Noel Conway, a retired lecturer who campaigned against the ban on assisted dying after being diagnosed with motor neurone disease, has died at the age of 71.
Conway died on Wednesday at his home in Garmston, Shropshire, after making a decision to remove his ventilator with the support of his family and a local hospice, the campaign organisation Dignity in Dying said.
In a statement released after his death, Conway said he had had “no alternative to ending my life without pain and suffering and without compromising others”.
His statement said: “When you read this I will be dead … because I have made a conscious and deliberate effort to end my own life. I suffer from MND and was diagnosed over six years ago knowing that at some stage I would reach a point when my muscles would have deteriorated to such an extent that I could not function effectively.
“Over the past two months it has become increasingly evident to me that the balance of fulfilment in life, or if you like, my quality of life, has dipped into the negative … My voice has depleted to the extent that many people cannot now tell what I say and my eyesight recently deteriorated.
“I’m already a paraplegic and I cannot use my hands or fingers but I am aware that my neck muscles are weakening as are my mouth and speech muscles. I recognise that the time has come to take the decision now to do something about this.”
It was “perfectly legitimate to remove a ventilator from someone like me”, he said.

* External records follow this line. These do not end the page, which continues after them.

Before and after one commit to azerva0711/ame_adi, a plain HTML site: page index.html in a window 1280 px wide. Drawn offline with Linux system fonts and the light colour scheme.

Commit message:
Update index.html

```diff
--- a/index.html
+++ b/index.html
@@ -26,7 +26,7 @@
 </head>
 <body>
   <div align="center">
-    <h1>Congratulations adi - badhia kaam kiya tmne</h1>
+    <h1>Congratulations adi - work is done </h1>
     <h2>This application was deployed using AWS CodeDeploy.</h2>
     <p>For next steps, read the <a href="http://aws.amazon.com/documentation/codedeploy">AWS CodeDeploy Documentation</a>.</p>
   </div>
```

“This is not something I would have chosen but I feel that I have no alternative to ending my life without pain and suffering and without compromising others. However, my heart goes out to all those people who are terminally ill with cancers and other horrible diseases which make their lives execrable because they can’t find any release from their terrible suffering.

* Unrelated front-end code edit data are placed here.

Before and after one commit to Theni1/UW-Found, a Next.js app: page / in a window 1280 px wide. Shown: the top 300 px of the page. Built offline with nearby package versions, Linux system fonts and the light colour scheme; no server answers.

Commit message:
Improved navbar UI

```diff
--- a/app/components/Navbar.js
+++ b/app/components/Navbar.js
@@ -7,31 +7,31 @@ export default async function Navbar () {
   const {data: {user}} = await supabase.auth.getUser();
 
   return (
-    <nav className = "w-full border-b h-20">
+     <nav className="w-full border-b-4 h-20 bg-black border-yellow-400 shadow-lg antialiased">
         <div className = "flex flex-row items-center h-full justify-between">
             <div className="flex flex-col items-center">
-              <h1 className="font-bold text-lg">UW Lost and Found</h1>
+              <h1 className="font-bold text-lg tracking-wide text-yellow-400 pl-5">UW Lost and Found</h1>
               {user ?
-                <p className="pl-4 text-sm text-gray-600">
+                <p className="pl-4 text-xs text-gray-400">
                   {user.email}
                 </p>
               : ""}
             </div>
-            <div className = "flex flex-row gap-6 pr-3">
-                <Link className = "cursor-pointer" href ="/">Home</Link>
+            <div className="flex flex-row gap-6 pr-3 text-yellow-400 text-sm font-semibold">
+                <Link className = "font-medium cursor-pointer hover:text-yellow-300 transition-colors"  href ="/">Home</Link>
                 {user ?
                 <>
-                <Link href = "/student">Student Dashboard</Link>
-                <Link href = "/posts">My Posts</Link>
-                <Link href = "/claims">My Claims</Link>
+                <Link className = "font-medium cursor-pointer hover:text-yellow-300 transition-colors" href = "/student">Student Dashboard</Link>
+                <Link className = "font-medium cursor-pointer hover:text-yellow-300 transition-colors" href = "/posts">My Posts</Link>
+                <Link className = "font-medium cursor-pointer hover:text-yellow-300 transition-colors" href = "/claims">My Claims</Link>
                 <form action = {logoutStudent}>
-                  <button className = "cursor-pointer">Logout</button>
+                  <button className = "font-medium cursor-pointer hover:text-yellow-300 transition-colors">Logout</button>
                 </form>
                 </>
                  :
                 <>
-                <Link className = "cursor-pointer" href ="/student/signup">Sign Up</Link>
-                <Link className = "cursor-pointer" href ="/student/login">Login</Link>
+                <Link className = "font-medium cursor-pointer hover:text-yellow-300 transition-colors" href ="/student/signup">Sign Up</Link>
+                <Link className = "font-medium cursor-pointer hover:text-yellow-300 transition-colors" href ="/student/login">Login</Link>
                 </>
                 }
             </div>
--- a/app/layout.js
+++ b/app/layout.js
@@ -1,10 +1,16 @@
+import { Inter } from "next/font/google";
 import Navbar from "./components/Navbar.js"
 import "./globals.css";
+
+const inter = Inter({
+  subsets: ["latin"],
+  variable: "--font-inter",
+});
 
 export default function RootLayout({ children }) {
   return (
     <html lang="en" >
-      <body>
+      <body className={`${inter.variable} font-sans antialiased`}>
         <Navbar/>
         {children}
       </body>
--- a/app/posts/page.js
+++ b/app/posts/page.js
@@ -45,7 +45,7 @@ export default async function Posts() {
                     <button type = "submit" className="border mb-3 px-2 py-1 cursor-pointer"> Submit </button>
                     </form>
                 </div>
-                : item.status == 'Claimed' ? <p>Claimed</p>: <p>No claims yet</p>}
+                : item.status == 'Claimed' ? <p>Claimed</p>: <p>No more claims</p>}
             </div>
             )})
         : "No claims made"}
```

“I have spent the last several years campaigning to have the law changed. The topic has been aired nationally and is much more prominent now than it ever was … It can only be a question of time before assisted dying will be approved in the UK.”
Conway launched a legal challenge for the right to die in 2018, claiming that the 1961 Suicide Act condemned him to an undignified and terrifying death. Assisted suicide is prohibited under the act, and voluntary euthanasia is considered murder under UK law.

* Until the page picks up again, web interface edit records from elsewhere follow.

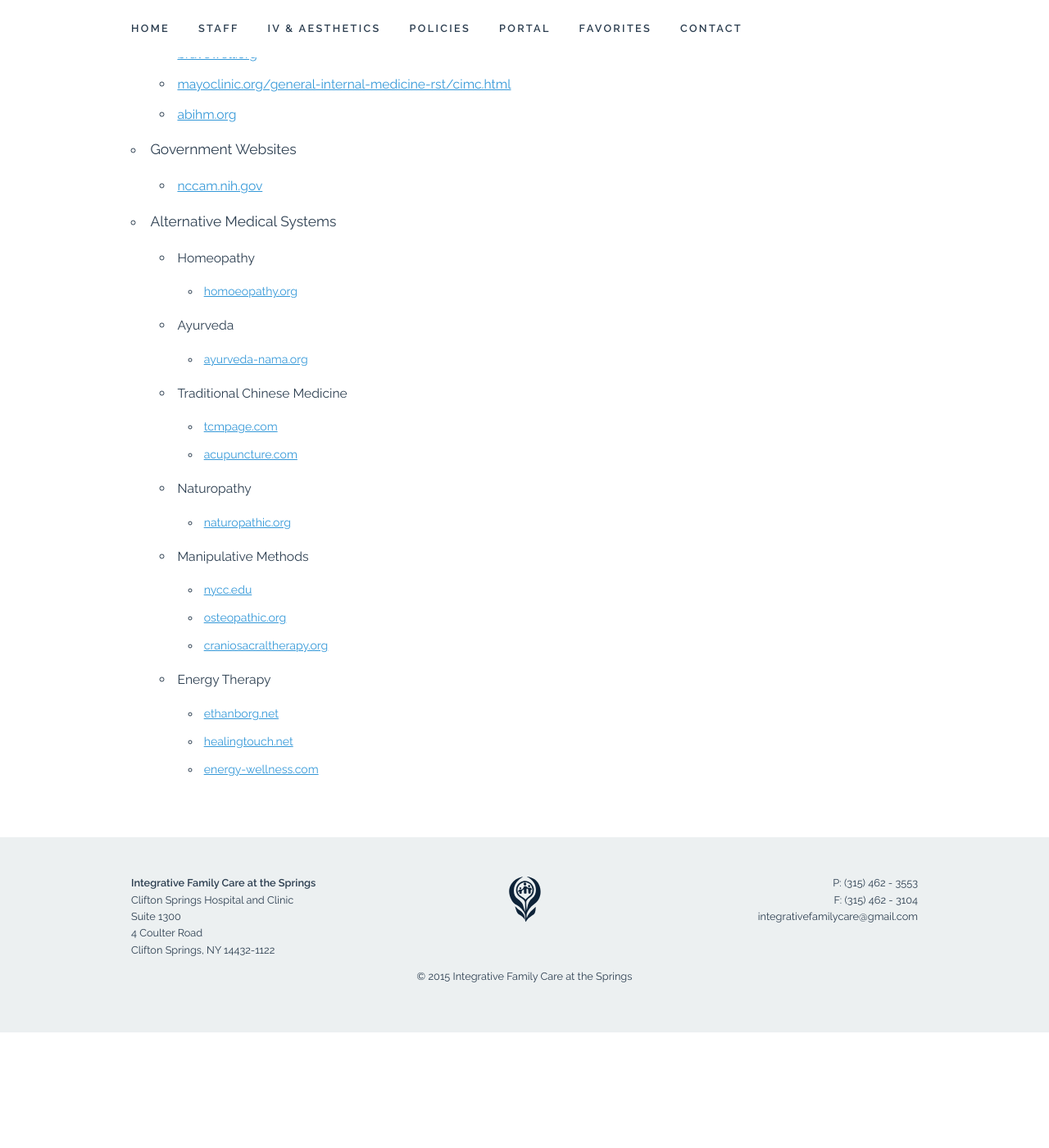
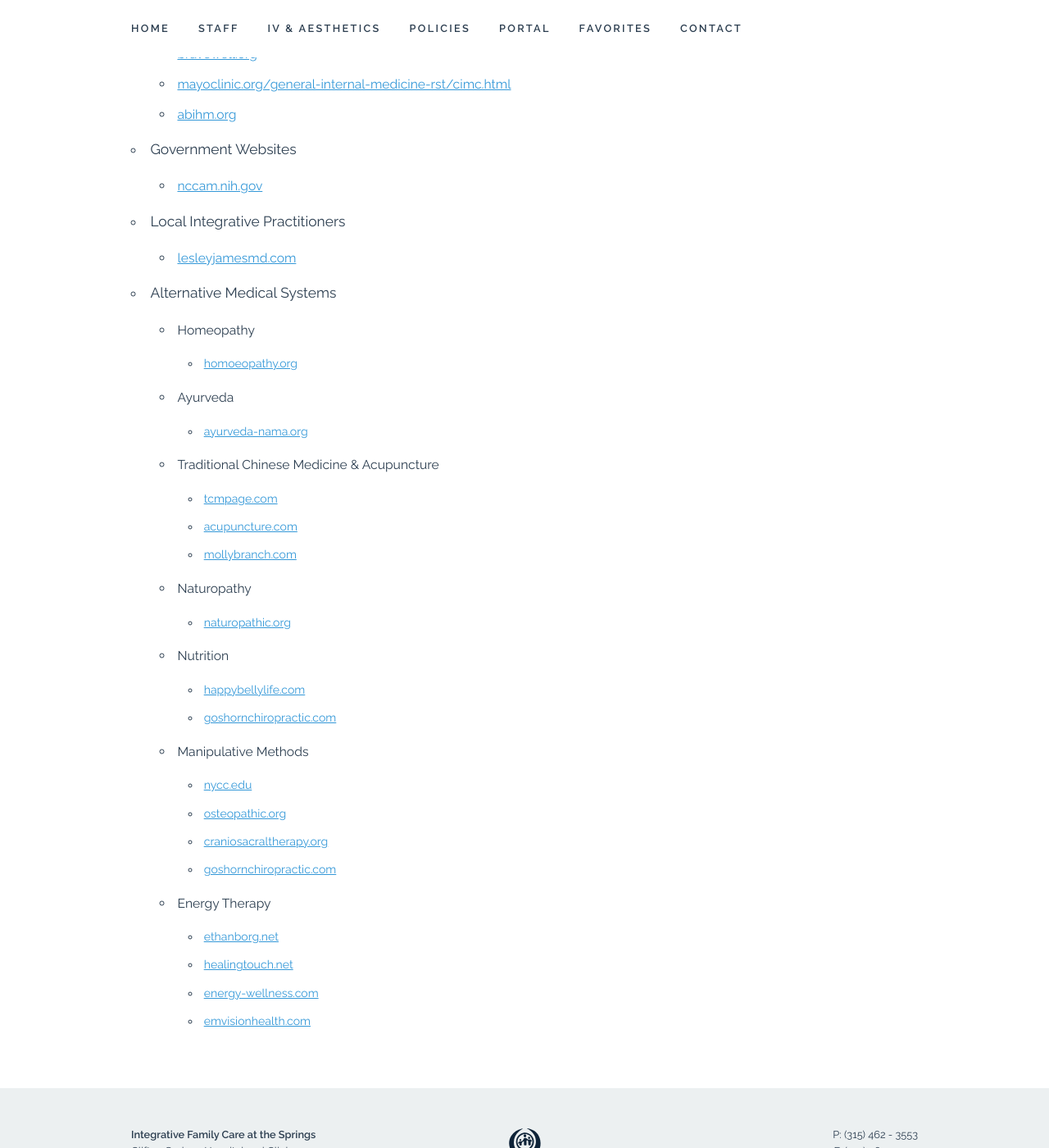
Before and after one commit to ifcats/ifcats.github.io, a Jekyll site: the page built from favorites.html, in a window 1280 px wide and 1400 px high, scrolled down 418 px. Shown: the whole window at 82% size. Built offline with Jekyll 4.4.1, drawn with Linux system fonts in a browser that asks for light colours; before the commit the page ends 1677 px from its top, so only the background shows below that.

Commit message:
Add additional favorites

```diff
--- a/favorites.html
+++ b/favorites.html
@@ -28,6 +28,10 @@ permalink: /favorites/
     <ul class="favorites_l1">
       <li><a href="http://www.nccam.nih.gov" class="fav">nccam.nih.gov</a></li>
     </ul>
+    <li>Local Integrative Practitioners</li>
+    <ul class="favorites_l1">
+      <li><a href="http://www.lesleyjamesmd.com/" class="fav">lesleyjamesmd.com</a></li>
+    </ul>
     <li>Alternative Medical Systems</li>
     <ul class="favorites_l1">
       <li>Homeopathy</li>
@@ -38,26 +42,34 @@ permalink: /favorites/
       <ul class="favorites_l2">
         <li><a href="http://www.ayurveda-nama.org" class="fav">ayurveda-nama.org</a></li>
       </ul>
-      <li>Traditional Chinese Medicine</li>
+      <li>Traditional Chinese Medicine &amp; Acupuncture</li>
       <ul class="favorites_l2">
         <li><a href="http://www.tcmpage.com" class="fav">tcmpage.com</a></li>
         <li><a href="http://www.acupuncture.com" class="fav">acupuncture.com</a></li>
+        <li><a href="http://mollybranch.com/acupuncture.html" class="fav">mollybranch.com</a></li>
       </ul>
       <li>Naturopathy</li>
       <ul class="favorites_l2">
         <li><a href="http://www.naturopathic.org" class="fav">naturopathic.org</a></li>
+      </ul>
+      <li>Nutrition</li>
+      <ul class="favorites_l2">
+        <li><a href="http://www.happybellylife.com/" class="fav">happybellylife.com</a></li>
+        <li><a href="http://goshornchiropractic.com/" class="fav">goshornchiropractic.com</a></li>
       </ul>
       <li>Manipulative Methods</li>
       <ul class="favorites_l2">
         <li><a href="http://www.nycc.edu" class="fav">nycc.edu</a></li>
         <li><a href="http://www.osteopathic.org" class="fav">osteopathic.org</a></li>
         <li><a href="http://www.craniosacraltherapy.org" class="fav">craniosacraltherapy.org</a></li>
+        <li><a href="http://goshornchiropractic.com/" class="fav">goshornchiropractic.com</a></li>
       </ul>
       <li>Energy Therapy</li>
       <ul class="favorites_l2">
         <li><a href="http://www.ethanborg.net" class="fav">ethanborg.net</a></li>
         <li><a href="http://www.healingtouch.net" class="fav">healingtouch.net</a></li>
         <li><a href="http://www.energy-wellness.com" class="fav">energy-wellness.com</a></li>
+        <li><a href="http://emvisionhealth.com" class="fav">emvisionhealth.com</a></li>
       </ul>
     </ul>
   </ul>
```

He took his campaign to the supreme court, but lost the appeal.
His wife, Carol, said on Friday that her husband had a painless and dignified death. “Noel was in control, which was so important. However, the uncertainty over how long this would take for Noel and what he might experience presented us all with considerable anxiety,” she said.
Sarah Wootton, the chief executive of Dignity in Dying, said: “Noel fought in the courts, lobbied parliamentarians and spoke powerfully to the media about his suffering under the UK’s blanket ban on assisted dying, all the while knowing any change would most likely come too late for him.”